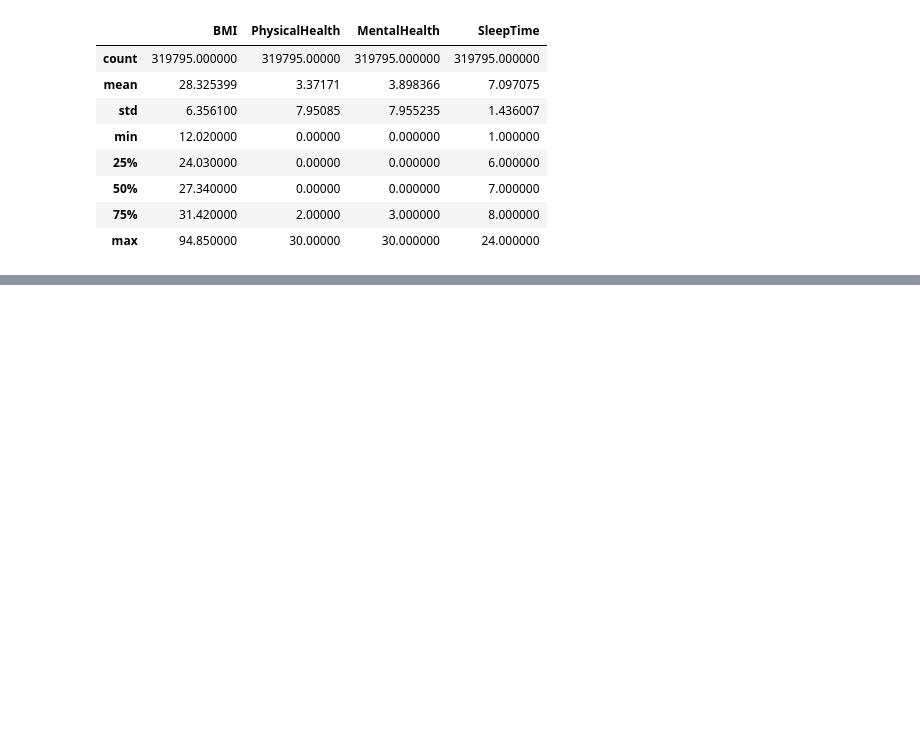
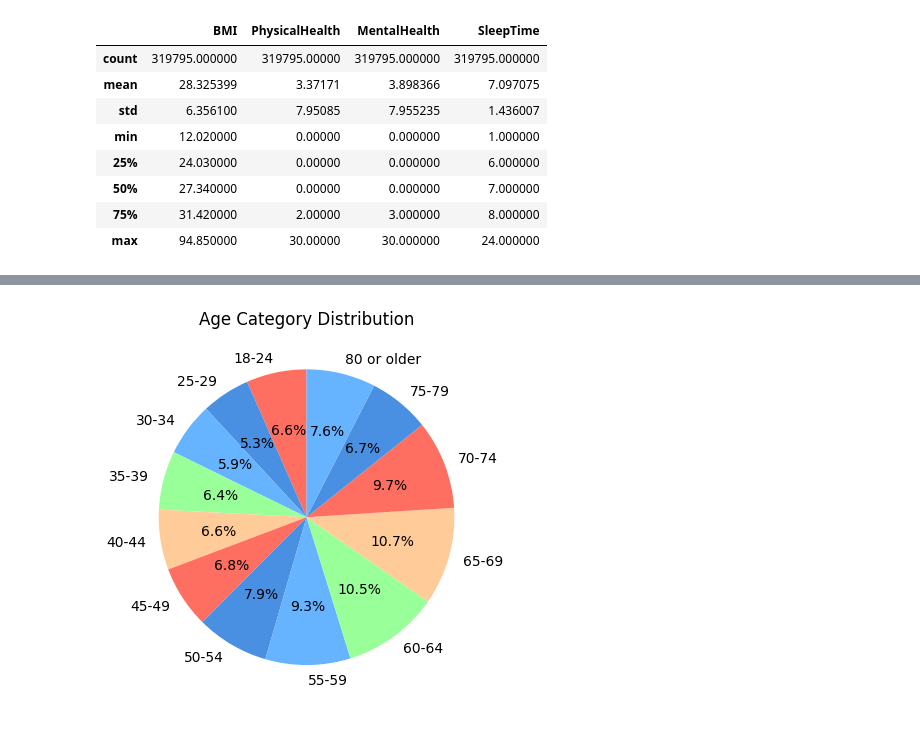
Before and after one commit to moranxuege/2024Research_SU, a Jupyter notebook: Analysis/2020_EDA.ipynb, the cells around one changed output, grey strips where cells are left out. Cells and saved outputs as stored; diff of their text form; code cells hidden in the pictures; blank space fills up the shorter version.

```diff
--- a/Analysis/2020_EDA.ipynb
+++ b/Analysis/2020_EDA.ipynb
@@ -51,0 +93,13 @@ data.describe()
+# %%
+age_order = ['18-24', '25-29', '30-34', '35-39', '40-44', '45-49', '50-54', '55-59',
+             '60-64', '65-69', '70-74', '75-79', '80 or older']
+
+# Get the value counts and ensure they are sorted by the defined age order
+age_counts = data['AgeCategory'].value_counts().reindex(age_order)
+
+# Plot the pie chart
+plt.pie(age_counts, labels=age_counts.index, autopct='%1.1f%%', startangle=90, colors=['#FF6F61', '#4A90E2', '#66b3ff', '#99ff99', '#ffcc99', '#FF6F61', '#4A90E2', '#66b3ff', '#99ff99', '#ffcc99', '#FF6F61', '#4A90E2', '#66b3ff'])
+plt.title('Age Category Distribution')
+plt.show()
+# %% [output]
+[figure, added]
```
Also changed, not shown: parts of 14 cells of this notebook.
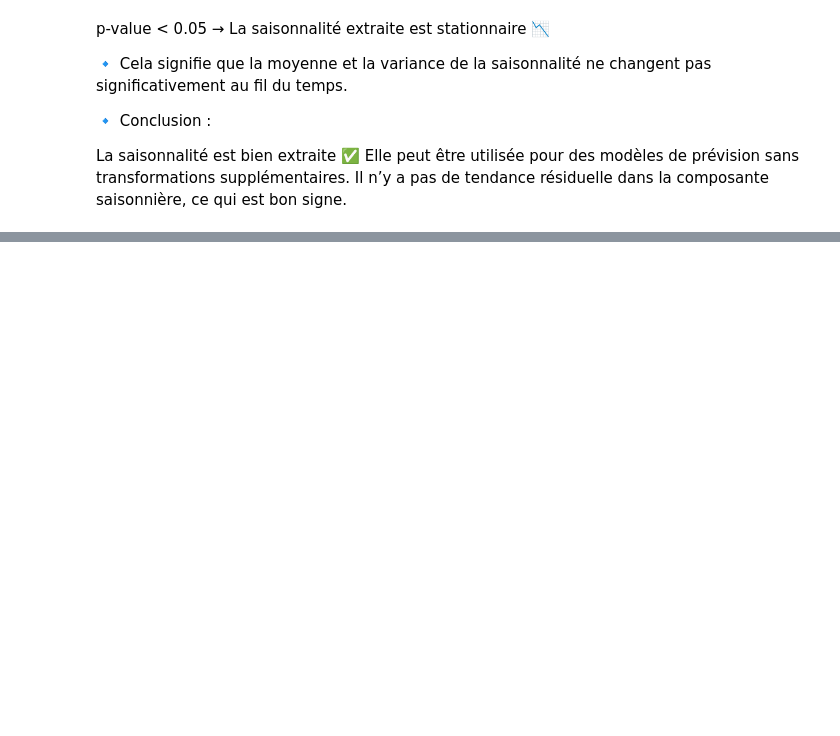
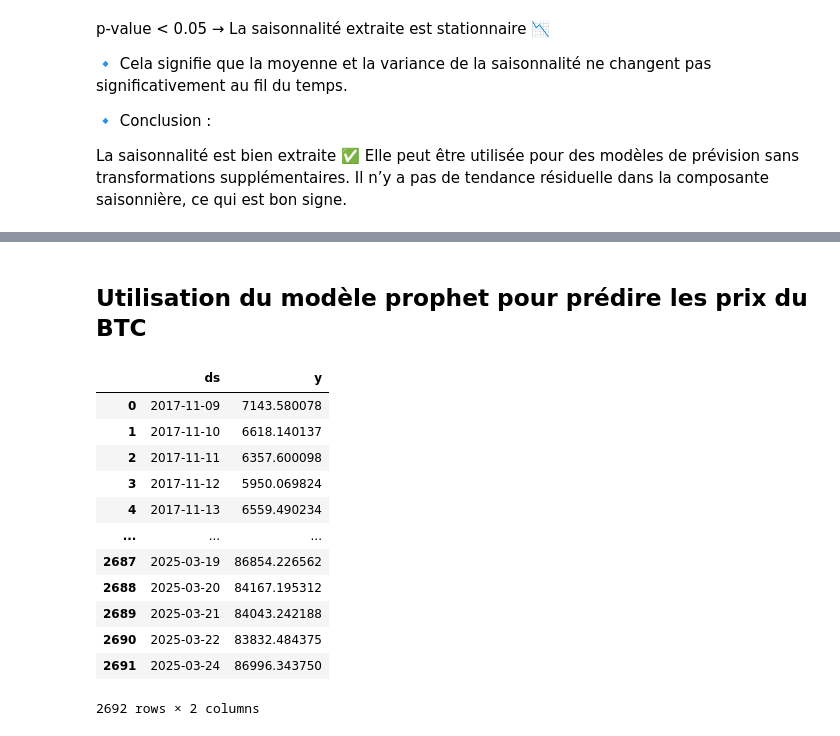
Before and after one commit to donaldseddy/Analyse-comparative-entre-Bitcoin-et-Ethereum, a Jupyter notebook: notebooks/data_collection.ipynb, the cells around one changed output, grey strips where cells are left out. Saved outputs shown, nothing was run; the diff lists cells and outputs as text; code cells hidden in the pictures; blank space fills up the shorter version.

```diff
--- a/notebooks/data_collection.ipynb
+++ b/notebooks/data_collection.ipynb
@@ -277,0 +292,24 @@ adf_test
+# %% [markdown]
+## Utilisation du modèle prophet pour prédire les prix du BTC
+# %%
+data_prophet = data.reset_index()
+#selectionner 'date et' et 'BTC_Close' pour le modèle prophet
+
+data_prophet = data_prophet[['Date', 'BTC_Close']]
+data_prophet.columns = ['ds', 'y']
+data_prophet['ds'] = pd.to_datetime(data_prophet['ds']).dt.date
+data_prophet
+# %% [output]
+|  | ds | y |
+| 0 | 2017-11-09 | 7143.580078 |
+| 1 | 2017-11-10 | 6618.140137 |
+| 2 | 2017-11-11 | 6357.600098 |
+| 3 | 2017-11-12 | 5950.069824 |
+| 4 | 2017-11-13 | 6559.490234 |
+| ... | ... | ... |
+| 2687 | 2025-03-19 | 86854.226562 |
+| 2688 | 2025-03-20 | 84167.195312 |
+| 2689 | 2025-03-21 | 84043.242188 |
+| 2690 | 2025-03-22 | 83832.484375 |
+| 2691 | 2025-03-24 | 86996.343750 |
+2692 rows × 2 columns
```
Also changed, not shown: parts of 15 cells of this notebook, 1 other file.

-*-

# What is expected:
Without the pictures, please output every record exactly.

# Result below:
Before and after one commit to moranxuege/2024Research_SU, a Jupyter notebook: Analysis/2020_EDA.ipynb, the cells around one changed output, grey strips where cells are left out. Cells and saved outputs as stored; diff of their text form; code cells hidden in the pictures; blank space fills up the shorter version.

```diff
--- a/Analysis/2020_EDA.ipynb
+++ b/Analysis/2020_EDA.ipynb
@@ -51,0 +93,13 @@ data.describe()
+# %%
+age_order = ['18-24', '25-29', '30-34', '35-39', '40-44', '45-49', '50-54', '55-59',
+             '60-64', '65-69', '70-74', '75-79', '80 or older']
+
+# Get the value counts and ensure they are sorted by the defined age order
+age_counts = data['AgeCategory'].value_counts().reindex(age_order)
+
+# Plot the pie chart
+plt.pie(age_counts, labels=age_counts.index, autopct='%1.1f%%', startangle=90, colors=['#FF6F61', '#4A90E2', '#66b3ff', '#99ff99', '#ffcc99', '#FF6F61', '#4A90E2', '#66b3ff', '#99ff99', '#ffcc99', '#FF6F61', '#4A90E2', '#66b3ff'])
+plt.title('Age Category Distribution')
+plt.show()
+# %% [output]
+[figure, added]
```
Also changed, not shown: parts of 14 cells of this notebook.
Before and after one commit to donaldseddy/Analyse-comparative-entre-Bitcoin-et-Ethereum, a Jupyter notebook: notebooks/data_collection.ipynb, the cells around one changed output, grey strips where cells are left out. Saved outputs shown, nothing was run; the diff lists cells and outputs as text; code cells hidden in the pictures; blank space fills up the shorter version.

```diff
--- a/notebooks/data_collection.ipynb
+++ b/notebooks/data_collection.ipynb
@@ -277,0 +292,24 @@ adf_test
+# %% [markdown]
+## Utilisation du modèle prophet pour prédire les prix du BTC
+# %%
+data_prophet = data.reset_index()
+#selectionner 'date et' et 'BTC_Close' pour le modèle prophet
+
+data_prophet = data_prophet[['Date', 'BTC_Close']]
+data_prophet.columns = ['ds', 'y']
+data_prophet['ds'] = pd.to_datetime(data_prophet['ds']).dt.date
+data_prophet
+# %% [output]
+|  | ds | y |
+| 0 | 2017-11-09 | 7143.580078 |
+| 1 | 2017-11-10 | 6618.140137 |
+| 2 | 2017-11-11 | 6357.600098 |
+| 3 | 2017-11-12 | 5950.069824 |
+| 4 | 2017-11-13 | 6559.490234 |
+| ... | ... | ... |
+| 2687 | 2025-03-19 | 86854.226562 |
+| 2688 | 2025-03-20 | 84167.195312 |
+| 2689 | 2025-03-21 | 84043.242188 |
+| 2690 | 2025-03-22 | 83832.484375 |
+| 2691 | 2025-03-24 | 86996.343750 |
+2692 rows × 2 columns
```
Also changed, not shown: parts of 15 cells of this notebook, 1 other file.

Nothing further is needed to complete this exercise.